* **HOW TO COMPLETE THIS TASK**: The answer must be every line from the entries below that contains "placeholder".

━━━━━ RECORDS FOR THE TASK ━━━━━

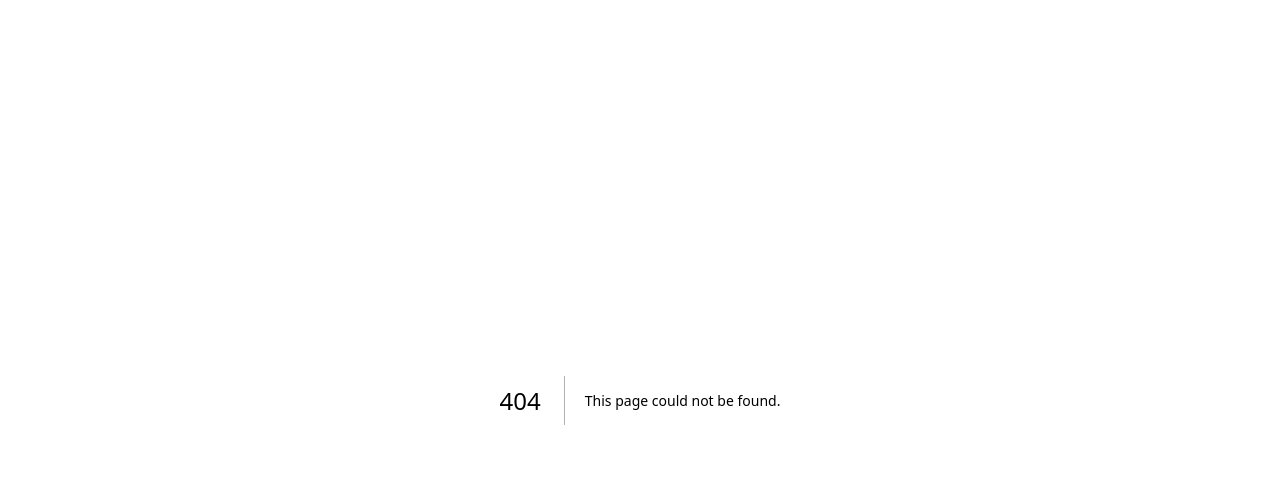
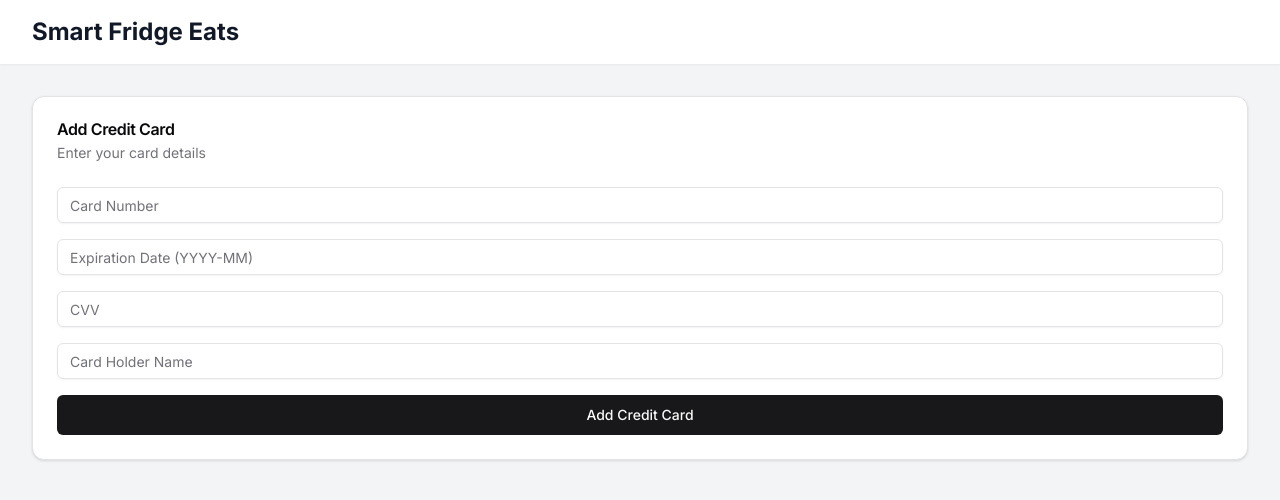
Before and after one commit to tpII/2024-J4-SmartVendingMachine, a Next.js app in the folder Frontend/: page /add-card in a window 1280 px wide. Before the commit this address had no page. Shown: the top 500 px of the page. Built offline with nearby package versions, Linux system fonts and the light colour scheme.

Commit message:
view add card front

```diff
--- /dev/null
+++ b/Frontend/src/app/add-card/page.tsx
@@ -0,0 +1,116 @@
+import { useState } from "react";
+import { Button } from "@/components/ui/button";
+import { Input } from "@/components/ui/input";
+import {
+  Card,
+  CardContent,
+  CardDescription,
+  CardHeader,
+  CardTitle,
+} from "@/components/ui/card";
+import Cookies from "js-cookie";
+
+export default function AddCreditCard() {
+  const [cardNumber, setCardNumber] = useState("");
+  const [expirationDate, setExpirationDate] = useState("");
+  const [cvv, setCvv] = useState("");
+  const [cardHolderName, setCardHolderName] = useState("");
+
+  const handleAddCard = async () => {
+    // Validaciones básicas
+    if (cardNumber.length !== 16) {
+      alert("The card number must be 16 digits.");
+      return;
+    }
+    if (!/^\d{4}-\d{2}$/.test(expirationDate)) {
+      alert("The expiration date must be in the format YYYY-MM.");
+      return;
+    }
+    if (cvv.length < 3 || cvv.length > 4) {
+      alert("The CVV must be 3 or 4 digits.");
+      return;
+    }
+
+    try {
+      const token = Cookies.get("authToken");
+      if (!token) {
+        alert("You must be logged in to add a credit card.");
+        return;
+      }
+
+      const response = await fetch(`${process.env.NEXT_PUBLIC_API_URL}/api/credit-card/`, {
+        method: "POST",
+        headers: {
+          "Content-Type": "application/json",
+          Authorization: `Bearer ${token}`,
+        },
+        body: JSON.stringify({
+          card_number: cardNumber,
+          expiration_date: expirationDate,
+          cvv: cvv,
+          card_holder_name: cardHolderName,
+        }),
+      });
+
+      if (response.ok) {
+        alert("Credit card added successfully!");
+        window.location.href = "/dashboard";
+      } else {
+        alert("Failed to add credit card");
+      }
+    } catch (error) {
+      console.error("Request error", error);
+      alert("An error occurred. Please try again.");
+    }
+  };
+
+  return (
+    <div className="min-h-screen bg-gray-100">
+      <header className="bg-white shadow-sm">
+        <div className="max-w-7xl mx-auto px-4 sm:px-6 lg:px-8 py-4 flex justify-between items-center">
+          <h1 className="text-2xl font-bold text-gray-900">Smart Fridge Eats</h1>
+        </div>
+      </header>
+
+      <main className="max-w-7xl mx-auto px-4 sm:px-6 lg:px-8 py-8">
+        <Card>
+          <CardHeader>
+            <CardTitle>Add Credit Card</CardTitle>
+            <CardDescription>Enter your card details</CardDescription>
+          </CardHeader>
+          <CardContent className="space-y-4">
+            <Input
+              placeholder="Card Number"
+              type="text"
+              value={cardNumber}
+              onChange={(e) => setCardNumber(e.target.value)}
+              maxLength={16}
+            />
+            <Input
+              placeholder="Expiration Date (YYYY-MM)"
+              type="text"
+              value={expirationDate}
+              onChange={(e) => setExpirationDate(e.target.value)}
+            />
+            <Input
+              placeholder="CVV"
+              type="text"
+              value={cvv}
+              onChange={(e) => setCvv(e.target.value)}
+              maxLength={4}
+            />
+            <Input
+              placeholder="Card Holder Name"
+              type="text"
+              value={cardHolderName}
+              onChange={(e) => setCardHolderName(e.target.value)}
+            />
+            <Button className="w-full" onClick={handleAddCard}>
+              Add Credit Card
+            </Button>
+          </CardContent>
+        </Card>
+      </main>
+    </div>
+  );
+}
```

━━━━━
━━━━━ RECORDS FOR THE TASK ━━━━━

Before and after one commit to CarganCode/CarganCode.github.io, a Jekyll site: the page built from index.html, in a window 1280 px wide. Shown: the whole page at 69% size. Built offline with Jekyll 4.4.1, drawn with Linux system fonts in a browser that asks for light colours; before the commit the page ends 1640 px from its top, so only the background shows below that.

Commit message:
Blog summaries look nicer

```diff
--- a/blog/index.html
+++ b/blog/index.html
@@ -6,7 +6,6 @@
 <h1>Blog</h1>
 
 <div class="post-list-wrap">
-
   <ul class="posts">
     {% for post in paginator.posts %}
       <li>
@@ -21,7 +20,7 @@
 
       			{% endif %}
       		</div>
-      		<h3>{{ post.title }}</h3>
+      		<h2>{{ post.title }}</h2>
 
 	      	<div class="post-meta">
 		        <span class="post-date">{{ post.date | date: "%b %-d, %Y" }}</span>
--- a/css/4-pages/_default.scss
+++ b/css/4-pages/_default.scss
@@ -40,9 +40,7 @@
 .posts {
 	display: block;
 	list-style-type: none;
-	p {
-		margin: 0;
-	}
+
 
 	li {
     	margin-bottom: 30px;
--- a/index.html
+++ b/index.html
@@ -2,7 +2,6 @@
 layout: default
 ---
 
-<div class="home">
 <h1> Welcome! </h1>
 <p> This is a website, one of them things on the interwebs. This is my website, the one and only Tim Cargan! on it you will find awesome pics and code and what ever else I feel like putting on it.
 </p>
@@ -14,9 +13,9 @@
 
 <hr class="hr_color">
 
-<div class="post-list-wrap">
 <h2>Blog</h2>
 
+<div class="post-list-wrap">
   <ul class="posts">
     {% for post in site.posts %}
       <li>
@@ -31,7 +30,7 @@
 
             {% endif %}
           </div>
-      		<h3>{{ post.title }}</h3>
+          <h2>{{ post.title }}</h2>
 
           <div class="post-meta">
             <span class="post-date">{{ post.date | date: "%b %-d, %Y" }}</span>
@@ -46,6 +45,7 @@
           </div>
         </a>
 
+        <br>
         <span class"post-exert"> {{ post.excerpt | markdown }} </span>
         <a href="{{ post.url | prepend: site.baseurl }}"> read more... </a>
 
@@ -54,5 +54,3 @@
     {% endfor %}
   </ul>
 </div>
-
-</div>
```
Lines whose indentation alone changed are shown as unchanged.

━━━━━
━━━━━ RECORDS FOR THE TASK ━━━━━

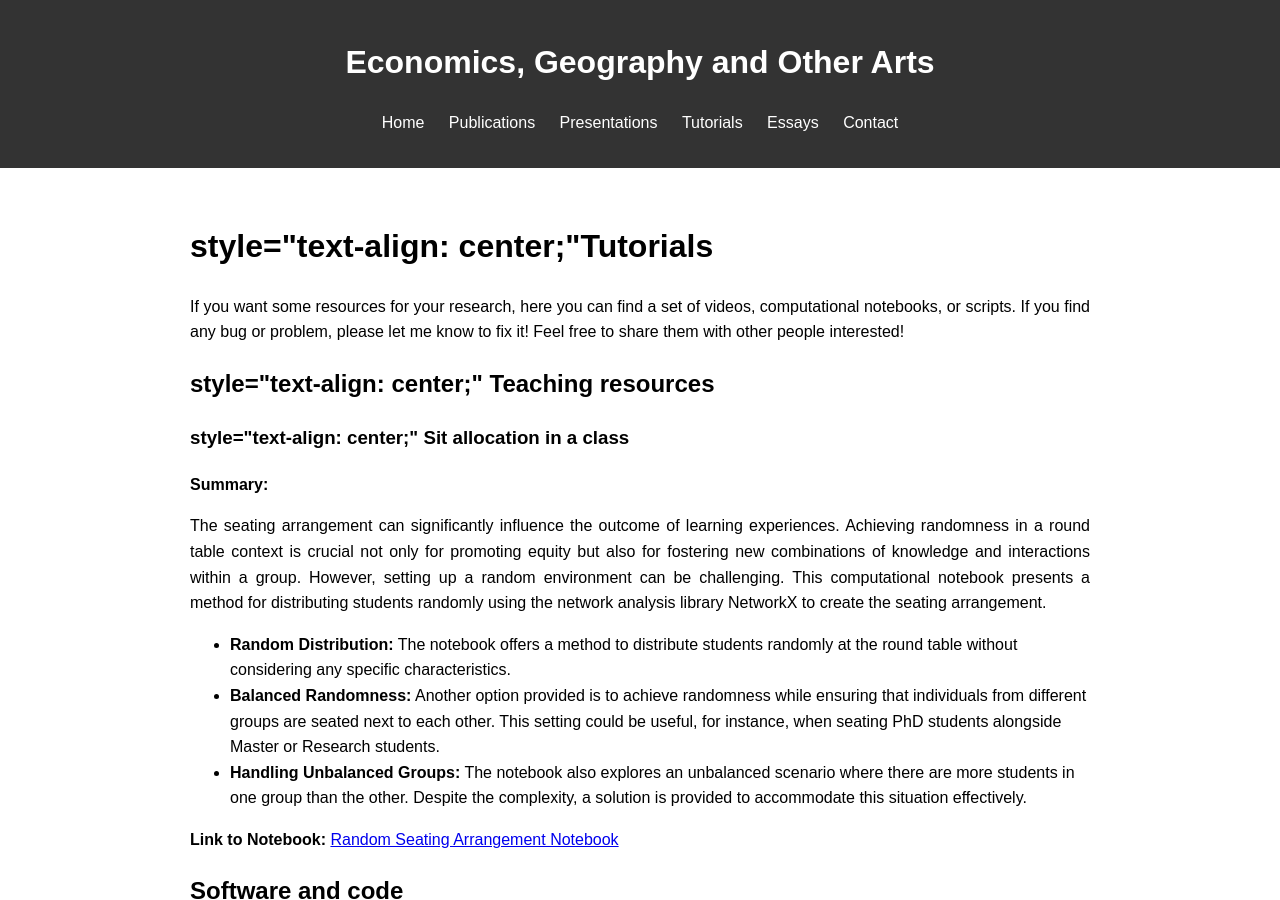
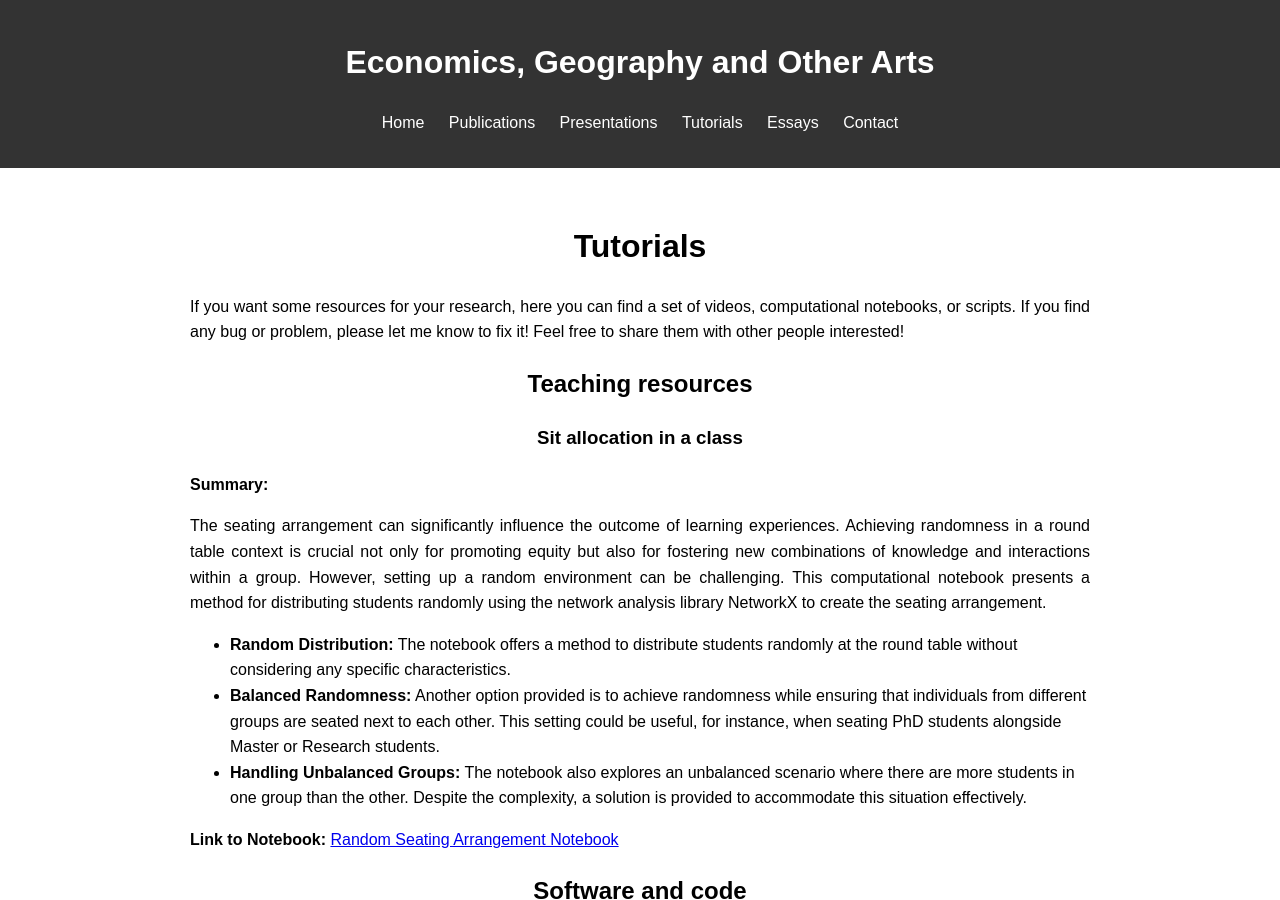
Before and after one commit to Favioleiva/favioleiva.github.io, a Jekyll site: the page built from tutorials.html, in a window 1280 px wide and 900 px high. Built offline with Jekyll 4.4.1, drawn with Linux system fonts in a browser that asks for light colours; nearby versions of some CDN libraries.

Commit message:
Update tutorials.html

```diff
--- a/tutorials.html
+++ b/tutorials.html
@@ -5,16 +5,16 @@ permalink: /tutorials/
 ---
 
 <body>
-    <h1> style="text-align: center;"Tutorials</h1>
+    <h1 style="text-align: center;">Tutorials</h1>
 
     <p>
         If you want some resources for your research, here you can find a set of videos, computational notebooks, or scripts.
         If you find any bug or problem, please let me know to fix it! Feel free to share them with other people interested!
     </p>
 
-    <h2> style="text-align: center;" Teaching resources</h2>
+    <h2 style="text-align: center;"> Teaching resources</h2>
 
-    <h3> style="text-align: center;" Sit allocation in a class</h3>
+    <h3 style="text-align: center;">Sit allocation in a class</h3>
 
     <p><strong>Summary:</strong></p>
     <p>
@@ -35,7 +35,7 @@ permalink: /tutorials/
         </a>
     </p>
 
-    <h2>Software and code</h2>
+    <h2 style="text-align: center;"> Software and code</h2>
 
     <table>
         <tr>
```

━━━━━

* **ANSWER BELOW**:
+              placeholder="Card Number"
+              placeholder="Expiration Date (YYYY-MM)"
+              placeholder="CVV"
+              placeholder="Card Holder Name"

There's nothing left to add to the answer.